**Exercise materials:**

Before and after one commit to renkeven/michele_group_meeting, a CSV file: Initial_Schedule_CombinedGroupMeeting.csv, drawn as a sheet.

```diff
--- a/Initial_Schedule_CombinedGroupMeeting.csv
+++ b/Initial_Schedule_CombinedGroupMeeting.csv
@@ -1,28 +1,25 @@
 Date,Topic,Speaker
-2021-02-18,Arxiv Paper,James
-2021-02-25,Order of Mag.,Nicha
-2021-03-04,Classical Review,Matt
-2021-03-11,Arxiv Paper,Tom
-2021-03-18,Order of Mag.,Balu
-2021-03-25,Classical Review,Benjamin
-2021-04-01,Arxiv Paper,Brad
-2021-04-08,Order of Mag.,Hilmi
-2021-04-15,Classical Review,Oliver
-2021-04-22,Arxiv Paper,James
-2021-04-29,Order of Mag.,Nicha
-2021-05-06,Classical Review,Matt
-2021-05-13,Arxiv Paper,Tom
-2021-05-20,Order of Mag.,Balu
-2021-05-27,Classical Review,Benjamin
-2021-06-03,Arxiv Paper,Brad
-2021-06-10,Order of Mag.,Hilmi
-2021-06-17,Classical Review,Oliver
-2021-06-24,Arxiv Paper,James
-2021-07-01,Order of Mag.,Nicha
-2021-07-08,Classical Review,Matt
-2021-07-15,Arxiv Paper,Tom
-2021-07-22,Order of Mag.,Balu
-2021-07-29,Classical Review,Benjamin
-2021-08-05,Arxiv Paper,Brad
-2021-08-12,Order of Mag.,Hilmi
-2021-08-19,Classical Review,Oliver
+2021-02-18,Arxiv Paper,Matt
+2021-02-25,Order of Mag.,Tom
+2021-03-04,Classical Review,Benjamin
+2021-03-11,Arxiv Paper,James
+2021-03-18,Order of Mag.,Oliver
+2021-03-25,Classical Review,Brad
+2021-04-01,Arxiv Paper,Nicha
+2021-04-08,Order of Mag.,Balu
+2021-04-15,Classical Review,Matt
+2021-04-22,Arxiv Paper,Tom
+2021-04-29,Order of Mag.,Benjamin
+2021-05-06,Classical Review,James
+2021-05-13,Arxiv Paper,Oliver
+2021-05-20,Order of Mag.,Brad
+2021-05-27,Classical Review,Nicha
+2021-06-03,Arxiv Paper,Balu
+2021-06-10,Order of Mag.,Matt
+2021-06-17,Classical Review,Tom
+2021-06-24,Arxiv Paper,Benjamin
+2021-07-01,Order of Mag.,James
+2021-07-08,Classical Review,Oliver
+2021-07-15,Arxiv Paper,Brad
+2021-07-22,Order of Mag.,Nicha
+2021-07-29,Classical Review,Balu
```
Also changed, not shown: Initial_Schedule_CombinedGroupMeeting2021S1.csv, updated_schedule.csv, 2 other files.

**Your assignment:**
Every record above is to be restated exactly as it reads.

**Output of the task:**
Before and after one commit to renkeven/michele_group_meeting, a CSV file: Initial_Schedule_CombinedGroupMeeting.csv, drawn as a sheet.

```diff
--- a/Initial_Schedule_CombinedGroupMeeting.csv
+++ b/Initial_Schedule_CombinedGroupMeeting.csv
@@ -1,28 +1,25 @@
 Date,Topic,Speaker
-2021-02-18,Arxiv Paper,James
-2021-02-25,Order of Mag.,Nicha
-2021-03-04,Classical Review,Matt
-2021-03-11,Arxiv Paper,Tom
-2021-03-18,Order of Mag.,Balu
-2021-03-25,Classical Review,Benjamin
-2021-04-01,Arxiv Paper,Brad
-2021-04-08,Order of Mag.,Hilmi
-2021-04-15,Classical Review,Oliver
-2021-04-22,Arxiv Paper,James
-2021-04-29,Order of Mag.,Nicha
-2021-05-06,Classical Review,Matt
-2021-05-13,Arxiv Paper,Tom
-2021-05-20,Order of Mag.,Balu
-2021-05-27,Classical Review,Benjamin
-2021-06-03,Arxiv Paper,Brad
-2021-06-10,Order of Mag.,Hilmi
-2021-06-17,Classical Review,Oliver
-2021-06-24,Arxiv Paper,James
-2021-07-01,Order of Mag.,Nicha
-2021-07-08,Classical Review,Matt
-2021-07-15,Arxiv Paper,Tom
-2021-07-22,Order of Mag.,Balu
-2021-07-29,Classical Review,Benjamin
-2021-08-05,Arxiv Paper,Brad
-2021-08-12,Order of Mag.,Hilmi
-2021-08-19,Classical Review,Oliver
+2021-02-18,Arxiv Paper,Matt
+2021-02-25,Order of Mag.,Tom
+2021-03-04,Classical Review,Benjamin
+2021-03-11,Arxiv Paper,James
+2021-03-18,Order of Mag.,Oliver
+2021-03-25,Classical Review,Brad
+2021-04-01,Arxiv Paper,Nicha
+2021-04-08,Order of Mag.,Balu
+2021-04-15,Classical Review,Matt
+2021-04-22,Arxiv Paper,Tom
+2021-04-29,Order of Mag.,Benjamin
+2021-05-06,Classical Review,James
+2021-05-13,Arxiv Paper,Oliver
+2021-05-20,Order of Mag.,Brad
+2021-05-27,Classical Review,Nicha
+2021-06-03,Arxiv Paper,Balu
+2021-06-10,Order of Mag.,Matt
+2021-06-17,Classical Review,Tom
+2021-06-24,Arxiv Paper,Benjamin
+2021-07-01,Order of Mag.,James
+2021-07-08,Classical Review,Oliver
+2021-07-15,Arxiv Paper,Brad
+2021-07-22,Order of Mag.,Nicha
+2021-07-29,Classical Review,Balu
```
Also changed, not shown: Initial_Schedule_CombinedGroupMeeting2021S1.csv, updated_schedule.csv, 2 other files.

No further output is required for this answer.